The Sanchi, carrying 136,000 tons of light crude oil from Iran, went under on Sunday after a new and massive fire erupted, sending a cloud of black smoke more than a half mile high above the East China Sea. The bodies of only three of the 32 crew members have been found since the vessel collided with the CF Crystal, a Hong Kong-registered bulk freighter, on Jan. 6, sparking a fire that Chinese rescue ships struggled to extinguish.
The notification was sent out just after 8 a.m. on Saturday, lighting up phones with a disturbing alert urging people to "seek immediate shelter." Emergency management officials later admitted "the wrong button was pushed" during a shift change.
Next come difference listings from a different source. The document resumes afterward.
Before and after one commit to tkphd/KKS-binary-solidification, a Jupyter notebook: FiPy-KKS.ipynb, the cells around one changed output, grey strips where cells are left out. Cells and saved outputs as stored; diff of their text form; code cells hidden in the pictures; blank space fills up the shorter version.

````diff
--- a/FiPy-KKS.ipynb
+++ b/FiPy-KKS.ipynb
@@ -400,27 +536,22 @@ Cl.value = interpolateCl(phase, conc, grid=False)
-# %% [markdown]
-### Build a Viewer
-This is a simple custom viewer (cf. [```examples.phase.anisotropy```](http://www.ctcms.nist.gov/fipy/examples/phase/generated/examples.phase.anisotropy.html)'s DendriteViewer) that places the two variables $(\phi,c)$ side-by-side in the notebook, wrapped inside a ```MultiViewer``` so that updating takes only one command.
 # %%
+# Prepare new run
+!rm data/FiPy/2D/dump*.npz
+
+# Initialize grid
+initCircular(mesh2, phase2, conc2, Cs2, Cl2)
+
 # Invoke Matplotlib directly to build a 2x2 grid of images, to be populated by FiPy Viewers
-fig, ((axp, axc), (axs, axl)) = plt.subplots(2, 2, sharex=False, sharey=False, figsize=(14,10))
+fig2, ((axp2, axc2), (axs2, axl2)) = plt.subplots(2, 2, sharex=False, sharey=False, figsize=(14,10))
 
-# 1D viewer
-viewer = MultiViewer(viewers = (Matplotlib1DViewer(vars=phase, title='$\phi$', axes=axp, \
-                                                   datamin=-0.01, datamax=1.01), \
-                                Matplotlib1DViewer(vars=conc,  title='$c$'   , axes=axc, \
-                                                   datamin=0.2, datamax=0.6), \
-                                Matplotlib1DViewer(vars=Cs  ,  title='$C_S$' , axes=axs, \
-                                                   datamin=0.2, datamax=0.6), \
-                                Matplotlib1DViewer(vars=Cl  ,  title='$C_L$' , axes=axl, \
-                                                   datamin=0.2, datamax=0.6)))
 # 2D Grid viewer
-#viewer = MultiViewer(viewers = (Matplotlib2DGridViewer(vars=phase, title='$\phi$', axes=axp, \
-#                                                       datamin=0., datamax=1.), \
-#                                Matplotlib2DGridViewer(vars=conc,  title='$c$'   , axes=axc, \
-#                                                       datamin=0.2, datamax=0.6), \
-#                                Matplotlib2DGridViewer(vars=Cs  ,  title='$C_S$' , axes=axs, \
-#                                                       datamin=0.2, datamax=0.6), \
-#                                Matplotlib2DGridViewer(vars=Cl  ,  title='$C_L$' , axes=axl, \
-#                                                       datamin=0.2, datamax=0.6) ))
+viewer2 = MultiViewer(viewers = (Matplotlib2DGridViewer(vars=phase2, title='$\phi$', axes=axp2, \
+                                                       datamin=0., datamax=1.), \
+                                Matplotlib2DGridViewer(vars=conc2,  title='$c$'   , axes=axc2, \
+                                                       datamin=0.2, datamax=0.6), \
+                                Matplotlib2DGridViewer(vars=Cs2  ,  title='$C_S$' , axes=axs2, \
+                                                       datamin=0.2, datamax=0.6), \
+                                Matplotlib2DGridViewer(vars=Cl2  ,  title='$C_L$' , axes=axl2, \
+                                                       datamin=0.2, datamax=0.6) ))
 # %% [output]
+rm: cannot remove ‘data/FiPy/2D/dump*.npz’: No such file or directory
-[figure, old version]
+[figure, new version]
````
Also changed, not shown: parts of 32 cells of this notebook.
But it took nearly 40 minutes for a corrected message to be issued — with Hawaii's governor saying there was no automatic way to cancel the false alarm, meaning it had to be done manually.
Muck Rack makes it simple to find people, tweets, or articles that mention any name, keyword, company, hashtag etc. We've compiled this guide to help you make the most of your search.
Selecting a term
Start searching tweets, articles from media outlets, articles mentioned in tweets, journalists'
names, titles and bios with some suggested searches:
Companies or Topics (e.g. iPhone, Microsoft)
Phrases (e.g. "cloud computing") — use quotes to keep the terms together
Twitter handles (e.g. @username) — returns those who have mentioned or replied to
Names (e.g. "David Pogue")
Hashtags (e.g. #sxsw, #london2012)
Bio details (e.g. vegan, Olympics, father)
Muck Rack's Advanced Search allows for many boolean operators.
Find results that mention multiple specified terms, use AND or
+. For example, ensure each result contains both Elon Musk and Mark Zuckerberg by
searching Musk AND Zuckerberg or Musk + Zuckerberg.
Use the operators OR or , to broaden your search when you'd like either of
multiple terms to appear in results. (This is the default behavior of our search when no operators
are used). For example, results will contain either cake or cookie by searching cake OR cookie or cake,cookie
Use NOT or - to subtract results from your search. For
example, searching Disney will yield results about the Walt Disney Company as well as Walt Disney
World Resort. To exclude mentions of Disney World, search for Disney -World or Disney
When using one of these operators with a phrase, enclose it in quotation marks. For example, you can
find results about smartphones excluding Apple's iPhone 4S by searching smartphone -"iPhone
Exact case matching or punctuation
If you're searching for a brand name or keyword that relies on specific punctuation marks or capitalization, you can
find results that match your exact query by adding matchcase: before the keyword you're searching for, like matchcase:E*TRADE .
Use parentheses to separate multiple
boolean phrases. For example, to find journalists talking about having fun in Disney World or
Disneyland, search for ("disney world" OR disneyland) AND fun.
An asterisk can be used to search for any variation of a root word truncated by the asterisk. For example, searching for admin* will return results for administrator, administration, administer, administered, etc.
A near operator is an AND operator where you can control the distance between the words. You can vary the distance the near operation uses by adding a forward slash and number (between 0-99) such as strawberries NEAR/10 "whipped cream", which means the strawberries must exist within 10 words of "whipped cream".